Somatic yoga is taught in individual and group classes. Much of the instruction is verbal, so classes work well online and in person. You practise on a yoga mat and don’t need any other special equipment. Although there may be yoga poses you recognise in a somatic yoga class, there is less of a focus on making them look a particular way and instead a chance to go within and explore your body in a different way.
Movements are often small, generally slower and frequently done with the eyes closed. A somatic yoga sequence might include guided breathwork, meditation, body scans, periods of relaxation, a focus on releasing tension and guided movement.
Many people are so used to action that it can be challenging to accept smaller, slower movements and allow your body, mind and nervous system to truly rest. But this is exactly what makes somatic yoga so healing and therapeutic.
Because it focuses on how you feel and cultivating self-awareness, it allows you to get more in tune with your own body and can help you manage pain. It is also a very mindful practice and can be a bit like moving meditation, so is really useful for people that struggle with seated meditation.
The majority of somatic movements are done on the floor, seated or lying down. Fully supporting the body on the floor produces steadiness of body and mind.
A grounded body allows the energy of the mind to safely explore movement potential with less exertion. The student is more likely to remain in a state of relaxation and can explore with lighthearted curiosity!

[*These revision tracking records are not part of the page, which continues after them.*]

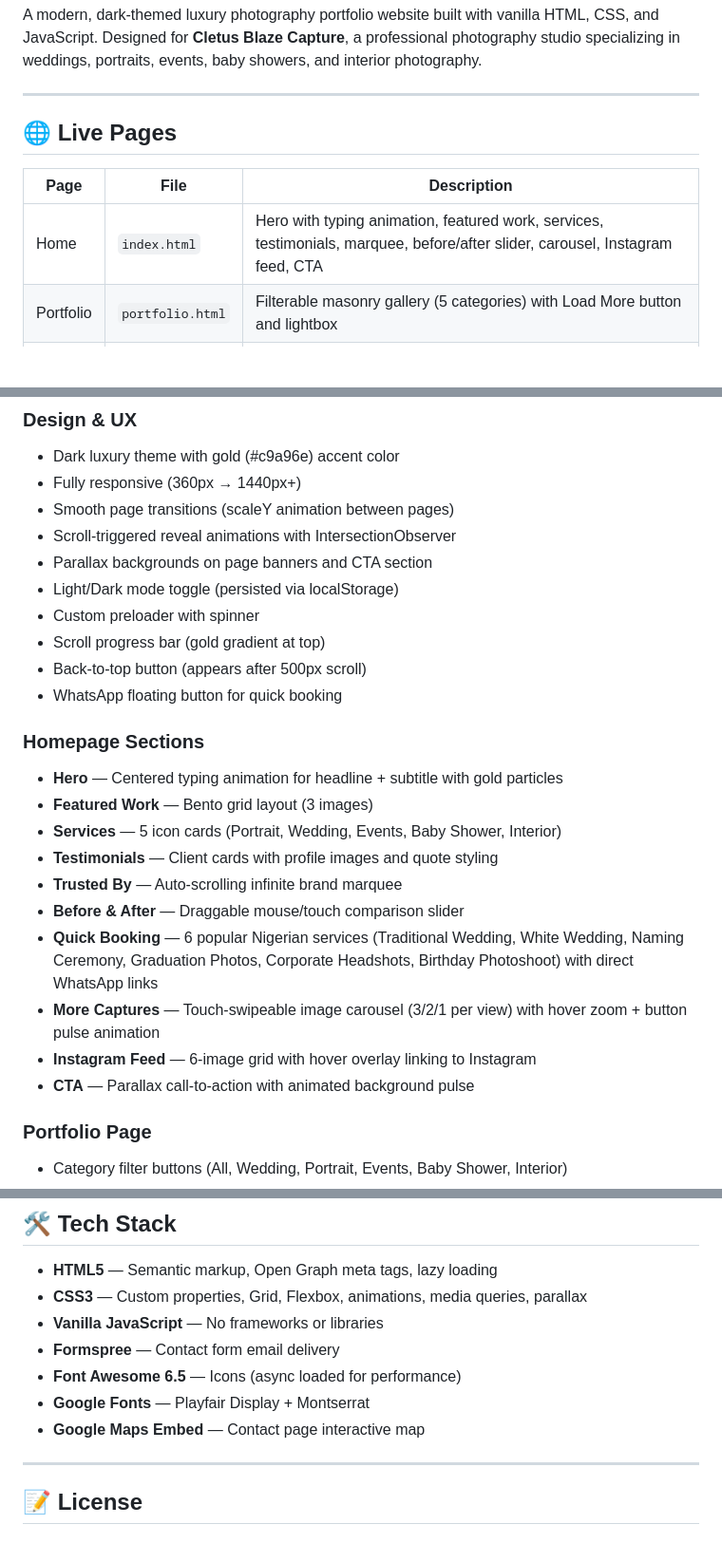
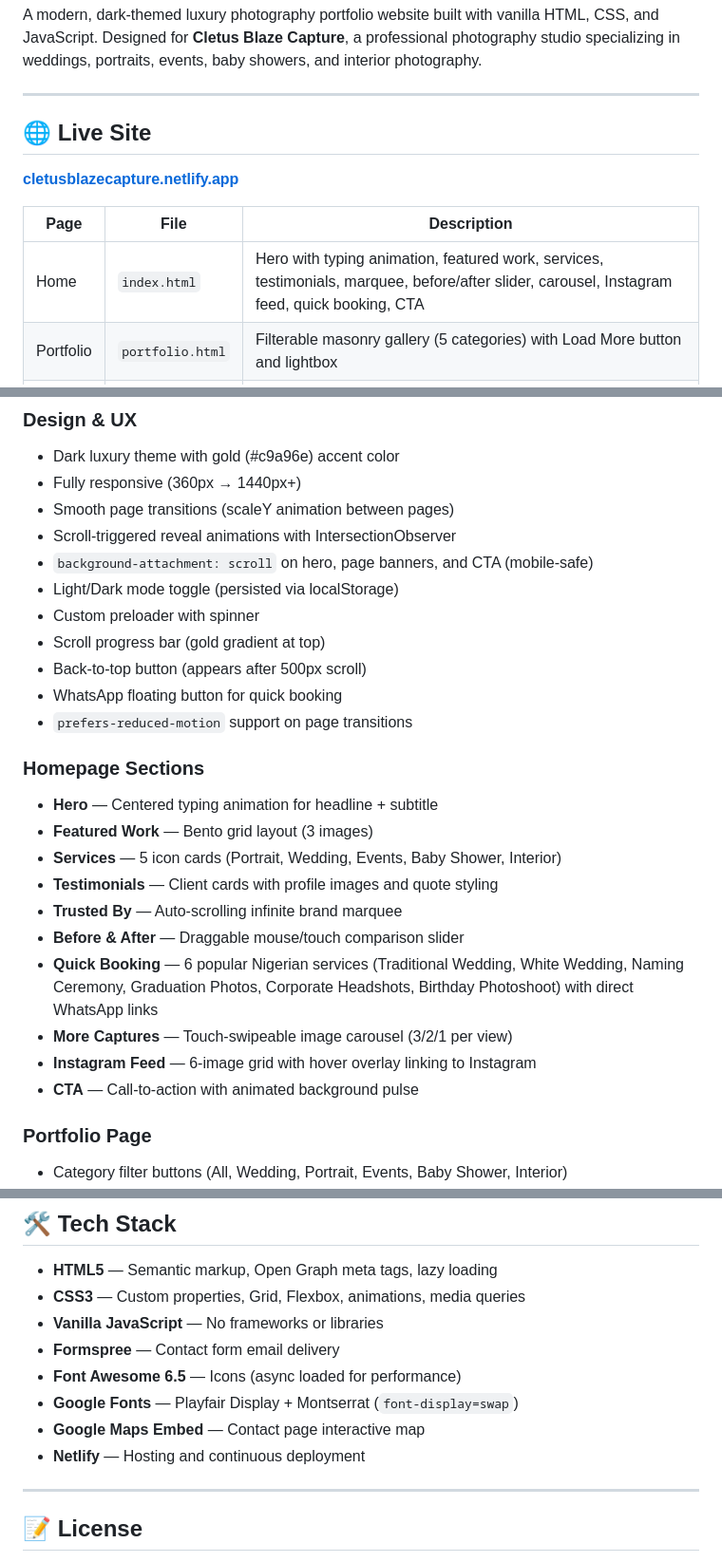
Before and after one commit to CletusBlaze/portfoilosite, a Markdown page: README.md, 3 parts joined by grey strips. Shown at 95% size. Drawn GitHub-style; blank space fills up the shorter version.

```diff
--- a/README.md
+++ b/README.md
@@ -4,11 +4,13 @@ A modern, dark-themed luxury photography portfolio website built with vanilla HT
 
 ---
 
-## 🌐 Live Pages
+## 🌐 Live Site
+
+**[cletusblazecapture.netlify.app](https://cletusblazecapture.netlify.app)**
 
 | Page | File | Description |
 |------|------|-------------|
-| Home | `index.html` | Hero with typing animation, featured work, services, testimonials, marquee, before/after slider, carousel, Instagram feed, CTA |
+| Home | `index.html` | Hero with typing animation, featured work, services, testimonials, marquee, before/after slider, carousel, Instagram feed, quick booking, CTA |
 | Portfolio | `portfolio.html` | Filterable masonry gallery (5 categories) with Load More button and lightbox |
 | Pricing | `pricing.html` | Photography, wedding & video packages with tiered pricing cards, instant quote calculator |
 | About | `about.html` | Bio, stats counter, why choose us, process steps, testimonials |
@@ -24,24 +26,25 @@ A modern, dark-themed luxury photography portfolio website built with vanilla HT
 - Fully responsive (360px → 1440px+)
 - Smooth page transitions (scaleY animation between pages)
 - Scroll-triggered reveal animations with IntersectionObserver
-- Parallax backgrounds on page banners and CTA section
+- `background-attachment: scroll` on hero, page banners, and CTA (mobile-safe)
 - Light/Dark mode toggle (persisted via localStorage)
 - Custom preloader with spinner
 - Scroll progress bar (gold gradient at top)
 - Back-to-top button (appears after 500px scroll)
 - WhatsApp floating button for quick booking
+- `prefers-reduced-motion` support on page transitions
 
 ### Homepage Sections
-- **Hero** — Centered typing animation for headline + subtitle with gold particles
+- **Hero** — Centered typing animation for headline + subtitle
 - **Featured Work** — Bento grid layout (3 images)
 - **Services** — 5 icon cards (Portrait, Wedding, Events, Baby Shower, Interior)
 - **Testimonials** — Client cards with profile images and quote styling
 - **Trusted By** — Auto-scrolling infinite brand marquee
 - **Before & After** — Draggable mouse/touch comparison slider
 - **Quick Booking** — 6 popular Nigerian services (Traditional Wedding, White Wedding, Naming Ceremony, Graduation Photos, Corporate Headshots, Birthday Photoshoot) with direct WhatsApp links
-- **More Captures** — Touch-swipeable image carousel (3/2/1 per view) with hover zoom + button pulse animation
+- **More Captures** — Touch-swipeable image carousel (3/2/1 per view)
 - **Instagram Feed** — 6-image grid with hover overlay linking to Instagram
-- **CTA** — Parallax call-to-action with animated background pulse
+- **CTA** — Call-to-action with animated background pulse
 
 ### Portfolio Page
 - Category filter buttons (All, Wedding, Portrait, Events, Baby Shower, Interior)
@@ -218,12 +237,13 @@ To change the receiving email, update the form endpoint on [formspree.io](https:
 ## 🛠️ Tech Stack
 
 - **HTML5** — Semantic markup, Open Graph meta tags, lazy loading
-- **CSS3** — Custom properties, Grid, Flexbox, animations, media queries, parallax
+- **CSS3** — Custom properties, Grid, Flexbox, animations, media queries
 - **Vanilla JavaScript** — No frameworks or libraries
 - **Formspree** — Contact form email delivery
 - **Font Awesome 6.5** — Icons (async loaded for performance)
-- **Google Fonts** — Playfair Display + Montserrat
+- **Google Fonts** — Playfair Display + Montserrat (`font-display=swap`)
 - **Google Maps Embed** — Contact page interactive map
+- **Netlify** — Hosting and continuous deployment
 
 ---
 
```
Also changed, not shown: other parts of README.md (+59 -43 lines).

When we engage with our practice somatically we stay with the questions, what am I feeling? Is this nourishing? Does this work for me? How could I be more comfortable here? Can the learning come from my body? We listen to our unique way of being here in an inclusive way. We practice personal agency, we become empowered to know that we have choice and that we each know our experience and our body better then anyone else. This is also one of the foundations for trauma-sensitive yoga classes. Somatic practices are about getting to know ourselves more intimately; entering a safe and informed practice that responds to our ever-changing needs as dynamic organisms; reclaiming the ability to make our own choices about our bodies. In order to create any change we first have to know what we are doing, we have to notice our habits.